_WHAT TO PRODUCE_
Wherever the string "align" shows up in the data below, copy the whole line.

_Saved data entries_

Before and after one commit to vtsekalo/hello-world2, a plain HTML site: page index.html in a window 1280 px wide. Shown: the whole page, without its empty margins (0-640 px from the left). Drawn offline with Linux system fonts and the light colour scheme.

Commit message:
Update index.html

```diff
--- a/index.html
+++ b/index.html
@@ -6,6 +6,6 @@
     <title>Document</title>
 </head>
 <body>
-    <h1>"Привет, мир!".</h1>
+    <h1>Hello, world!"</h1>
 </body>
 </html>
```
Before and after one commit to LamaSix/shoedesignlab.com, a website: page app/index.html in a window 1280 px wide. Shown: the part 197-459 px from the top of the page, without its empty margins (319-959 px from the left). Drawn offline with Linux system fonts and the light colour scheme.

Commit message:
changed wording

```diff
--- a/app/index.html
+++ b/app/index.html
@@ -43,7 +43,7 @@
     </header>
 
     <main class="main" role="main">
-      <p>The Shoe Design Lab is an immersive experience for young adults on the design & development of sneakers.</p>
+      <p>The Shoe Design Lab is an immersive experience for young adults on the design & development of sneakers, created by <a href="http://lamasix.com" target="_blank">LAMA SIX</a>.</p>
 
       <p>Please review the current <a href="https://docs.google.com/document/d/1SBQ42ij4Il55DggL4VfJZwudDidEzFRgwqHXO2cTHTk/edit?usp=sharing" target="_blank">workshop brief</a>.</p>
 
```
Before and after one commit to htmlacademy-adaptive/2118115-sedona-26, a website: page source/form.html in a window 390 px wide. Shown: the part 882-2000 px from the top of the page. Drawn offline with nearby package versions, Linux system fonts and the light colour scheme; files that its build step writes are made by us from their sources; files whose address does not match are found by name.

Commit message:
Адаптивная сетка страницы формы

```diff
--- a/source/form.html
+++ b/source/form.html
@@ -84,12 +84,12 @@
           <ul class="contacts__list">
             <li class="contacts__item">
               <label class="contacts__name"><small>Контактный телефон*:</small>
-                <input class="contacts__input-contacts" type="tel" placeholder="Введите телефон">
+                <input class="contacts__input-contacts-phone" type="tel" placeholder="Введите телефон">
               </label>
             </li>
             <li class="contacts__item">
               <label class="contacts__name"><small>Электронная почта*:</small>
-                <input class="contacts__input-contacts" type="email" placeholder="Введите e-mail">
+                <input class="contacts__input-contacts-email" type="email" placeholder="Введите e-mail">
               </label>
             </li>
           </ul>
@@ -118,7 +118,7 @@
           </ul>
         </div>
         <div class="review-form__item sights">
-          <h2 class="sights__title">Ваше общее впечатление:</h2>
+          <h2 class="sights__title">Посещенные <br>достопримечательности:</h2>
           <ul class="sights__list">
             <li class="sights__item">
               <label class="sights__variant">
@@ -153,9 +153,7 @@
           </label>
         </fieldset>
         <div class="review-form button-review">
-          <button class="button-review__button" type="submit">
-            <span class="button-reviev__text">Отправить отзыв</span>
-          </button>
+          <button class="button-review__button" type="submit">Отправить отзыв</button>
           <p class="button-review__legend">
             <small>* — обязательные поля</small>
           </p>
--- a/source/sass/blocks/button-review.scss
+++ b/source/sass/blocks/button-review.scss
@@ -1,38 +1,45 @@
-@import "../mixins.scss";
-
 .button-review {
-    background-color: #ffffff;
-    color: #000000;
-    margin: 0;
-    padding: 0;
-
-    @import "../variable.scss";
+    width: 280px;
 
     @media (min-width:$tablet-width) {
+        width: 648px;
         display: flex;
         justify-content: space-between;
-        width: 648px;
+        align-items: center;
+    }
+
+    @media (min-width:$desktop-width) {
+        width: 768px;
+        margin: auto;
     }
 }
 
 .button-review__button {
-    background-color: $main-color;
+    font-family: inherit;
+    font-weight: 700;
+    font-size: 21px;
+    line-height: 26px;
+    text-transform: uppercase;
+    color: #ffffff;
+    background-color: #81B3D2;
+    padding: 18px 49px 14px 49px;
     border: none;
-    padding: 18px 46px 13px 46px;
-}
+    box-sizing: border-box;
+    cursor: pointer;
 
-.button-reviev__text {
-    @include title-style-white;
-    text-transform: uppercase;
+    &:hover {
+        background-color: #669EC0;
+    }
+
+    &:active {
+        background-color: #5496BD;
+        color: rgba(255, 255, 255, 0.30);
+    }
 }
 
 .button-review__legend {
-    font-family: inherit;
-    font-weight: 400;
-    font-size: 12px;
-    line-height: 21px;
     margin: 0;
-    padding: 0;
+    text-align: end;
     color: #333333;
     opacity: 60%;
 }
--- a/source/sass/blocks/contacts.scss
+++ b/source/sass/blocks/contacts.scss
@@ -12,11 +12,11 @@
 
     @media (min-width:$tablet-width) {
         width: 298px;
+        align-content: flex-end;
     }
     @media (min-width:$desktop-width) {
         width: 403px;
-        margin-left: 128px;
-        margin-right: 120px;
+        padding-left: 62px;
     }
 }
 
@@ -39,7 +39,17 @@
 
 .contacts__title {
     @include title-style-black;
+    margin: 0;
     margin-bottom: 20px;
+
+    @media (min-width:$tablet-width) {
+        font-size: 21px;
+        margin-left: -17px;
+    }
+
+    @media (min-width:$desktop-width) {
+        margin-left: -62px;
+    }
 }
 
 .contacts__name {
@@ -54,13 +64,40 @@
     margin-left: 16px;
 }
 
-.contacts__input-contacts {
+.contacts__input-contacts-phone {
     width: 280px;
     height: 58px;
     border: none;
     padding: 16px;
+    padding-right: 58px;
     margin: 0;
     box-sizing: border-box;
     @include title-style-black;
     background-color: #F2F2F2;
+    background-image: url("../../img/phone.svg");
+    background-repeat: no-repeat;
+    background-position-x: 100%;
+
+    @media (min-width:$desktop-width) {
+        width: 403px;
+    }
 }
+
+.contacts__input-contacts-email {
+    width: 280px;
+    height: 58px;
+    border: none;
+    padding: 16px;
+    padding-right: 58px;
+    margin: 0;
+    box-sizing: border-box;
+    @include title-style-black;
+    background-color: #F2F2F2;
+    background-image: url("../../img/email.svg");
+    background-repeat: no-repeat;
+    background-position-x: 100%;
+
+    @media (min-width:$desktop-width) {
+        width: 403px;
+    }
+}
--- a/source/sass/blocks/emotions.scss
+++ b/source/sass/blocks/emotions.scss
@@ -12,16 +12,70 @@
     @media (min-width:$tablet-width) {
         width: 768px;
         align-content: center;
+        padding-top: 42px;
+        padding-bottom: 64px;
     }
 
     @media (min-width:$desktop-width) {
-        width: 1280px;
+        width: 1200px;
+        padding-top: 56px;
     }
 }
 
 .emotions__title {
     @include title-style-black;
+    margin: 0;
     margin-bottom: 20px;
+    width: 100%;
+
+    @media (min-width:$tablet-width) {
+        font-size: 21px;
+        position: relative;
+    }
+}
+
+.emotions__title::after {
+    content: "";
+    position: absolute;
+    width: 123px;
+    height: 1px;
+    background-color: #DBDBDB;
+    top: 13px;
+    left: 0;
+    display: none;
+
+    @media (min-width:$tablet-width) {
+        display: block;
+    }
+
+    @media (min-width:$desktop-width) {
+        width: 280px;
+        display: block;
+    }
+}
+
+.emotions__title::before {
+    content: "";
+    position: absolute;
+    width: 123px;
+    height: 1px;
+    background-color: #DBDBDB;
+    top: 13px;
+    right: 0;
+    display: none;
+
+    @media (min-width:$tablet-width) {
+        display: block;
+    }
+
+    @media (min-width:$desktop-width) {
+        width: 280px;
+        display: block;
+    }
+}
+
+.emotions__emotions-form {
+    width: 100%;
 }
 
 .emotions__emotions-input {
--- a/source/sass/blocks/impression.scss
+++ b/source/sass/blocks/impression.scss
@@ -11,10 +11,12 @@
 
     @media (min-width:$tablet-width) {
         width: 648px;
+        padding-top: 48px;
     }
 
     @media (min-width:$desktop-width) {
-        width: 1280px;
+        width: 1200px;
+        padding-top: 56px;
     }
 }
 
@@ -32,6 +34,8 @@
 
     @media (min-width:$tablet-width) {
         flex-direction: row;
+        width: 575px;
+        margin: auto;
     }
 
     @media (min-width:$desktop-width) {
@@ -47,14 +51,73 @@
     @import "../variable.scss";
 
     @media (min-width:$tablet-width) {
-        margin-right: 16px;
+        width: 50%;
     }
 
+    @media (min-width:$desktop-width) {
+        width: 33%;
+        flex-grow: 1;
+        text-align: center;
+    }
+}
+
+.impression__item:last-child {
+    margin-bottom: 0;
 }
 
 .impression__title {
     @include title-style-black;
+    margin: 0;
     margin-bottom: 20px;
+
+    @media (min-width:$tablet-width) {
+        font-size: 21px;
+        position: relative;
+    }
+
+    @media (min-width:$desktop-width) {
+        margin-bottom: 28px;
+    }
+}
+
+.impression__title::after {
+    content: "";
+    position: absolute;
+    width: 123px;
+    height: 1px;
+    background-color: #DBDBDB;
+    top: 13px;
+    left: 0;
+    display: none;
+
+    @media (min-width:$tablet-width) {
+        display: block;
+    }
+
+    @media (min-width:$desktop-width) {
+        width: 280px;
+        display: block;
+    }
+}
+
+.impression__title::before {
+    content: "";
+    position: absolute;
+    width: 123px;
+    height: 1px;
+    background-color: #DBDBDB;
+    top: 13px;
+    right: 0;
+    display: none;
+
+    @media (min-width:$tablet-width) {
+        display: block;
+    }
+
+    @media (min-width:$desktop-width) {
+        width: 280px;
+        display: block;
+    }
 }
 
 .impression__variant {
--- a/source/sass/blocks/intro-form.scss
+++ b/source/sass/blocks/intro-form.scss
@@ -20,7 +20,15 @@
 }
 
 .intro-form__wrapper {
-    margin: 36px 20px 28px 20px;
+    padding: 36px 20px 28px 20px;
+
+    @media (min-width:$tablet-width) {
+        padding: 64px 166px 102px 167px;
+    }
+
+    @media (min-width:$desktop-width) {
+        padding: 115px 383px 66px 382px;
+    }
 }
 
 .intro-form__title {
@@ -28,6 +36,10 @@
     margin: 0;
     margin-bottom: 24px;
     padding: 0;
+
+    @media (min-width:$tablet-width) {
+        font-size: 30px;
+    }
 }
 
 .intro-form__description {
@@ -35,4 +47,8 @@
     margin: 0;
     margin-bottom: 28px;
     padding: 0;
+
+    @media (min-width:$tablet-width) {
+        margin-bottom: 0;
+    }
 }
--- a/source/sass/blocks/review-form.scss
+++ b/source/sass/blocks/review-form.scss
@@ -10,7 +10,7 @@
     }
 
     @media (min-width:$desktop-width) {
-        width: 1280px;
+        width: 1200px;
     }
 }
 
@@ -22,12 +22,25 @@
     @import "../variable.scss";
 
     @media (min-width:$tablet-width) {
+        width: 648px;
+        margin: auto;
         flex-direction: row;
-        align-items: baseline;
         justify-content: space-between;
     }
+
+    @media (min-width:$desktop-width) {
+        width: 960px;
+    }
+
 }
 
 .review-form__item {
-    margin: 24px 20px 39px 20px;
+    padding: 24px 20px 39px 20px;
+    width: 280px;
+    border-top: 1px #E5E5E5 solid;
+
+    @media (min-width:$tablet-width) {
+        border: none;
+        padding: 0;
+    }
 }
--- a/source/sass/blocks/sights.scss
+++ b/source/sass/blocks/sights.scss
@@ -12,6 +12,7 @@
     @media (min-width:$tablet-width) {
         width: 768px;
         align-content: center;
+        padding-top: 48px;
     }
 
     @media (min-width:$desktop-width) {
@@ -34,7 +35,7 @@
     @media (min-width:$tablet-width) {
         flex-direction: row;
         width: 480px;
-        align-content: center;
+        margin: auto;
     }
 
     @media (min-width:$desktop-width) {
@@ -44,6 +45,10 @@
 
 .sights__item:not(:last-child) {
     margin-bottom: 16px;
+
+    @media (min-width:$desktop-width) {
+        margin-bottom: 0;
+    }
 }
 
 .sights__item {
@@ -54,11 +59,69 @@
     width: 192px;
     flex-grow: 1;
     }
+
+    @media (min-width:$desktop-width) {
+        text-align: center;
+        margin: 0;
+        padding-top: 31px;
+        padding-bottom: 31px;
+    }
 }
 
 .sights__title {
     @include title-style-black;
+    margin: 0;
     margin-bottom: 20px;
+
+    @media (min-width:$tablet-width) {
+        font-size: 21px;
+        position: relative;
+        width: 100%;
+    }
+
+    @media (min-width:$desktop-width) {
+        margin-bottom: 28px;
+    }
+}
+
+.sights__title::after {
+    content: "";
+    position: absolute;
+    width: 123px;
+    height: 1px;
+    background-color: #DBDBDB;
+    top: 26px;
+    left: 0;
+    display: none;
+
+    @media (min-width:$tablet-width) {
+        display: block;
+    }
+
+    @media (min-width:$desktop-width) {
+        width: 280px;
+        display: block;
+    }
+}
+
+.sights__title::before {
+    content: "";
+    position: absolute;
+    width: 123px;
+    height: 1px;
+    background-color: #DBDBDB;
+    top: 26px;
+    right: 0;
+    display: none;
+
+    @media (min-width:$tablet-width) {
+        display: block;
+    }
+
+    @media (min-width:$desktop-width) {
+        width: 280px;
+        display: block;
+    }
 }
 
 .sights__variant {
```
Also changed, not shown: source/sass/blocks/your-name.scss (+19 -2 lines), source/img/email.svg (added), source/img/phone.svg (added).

_EXERCISE OUTPUT_
+        align-items: center;
+    text-align: end;
+        align-content: flex-end;
         align-content: center;
+        text-align: center;
-        align-items: baseline;
         align-content: center;
-        align-content: center;
+        text-align: center;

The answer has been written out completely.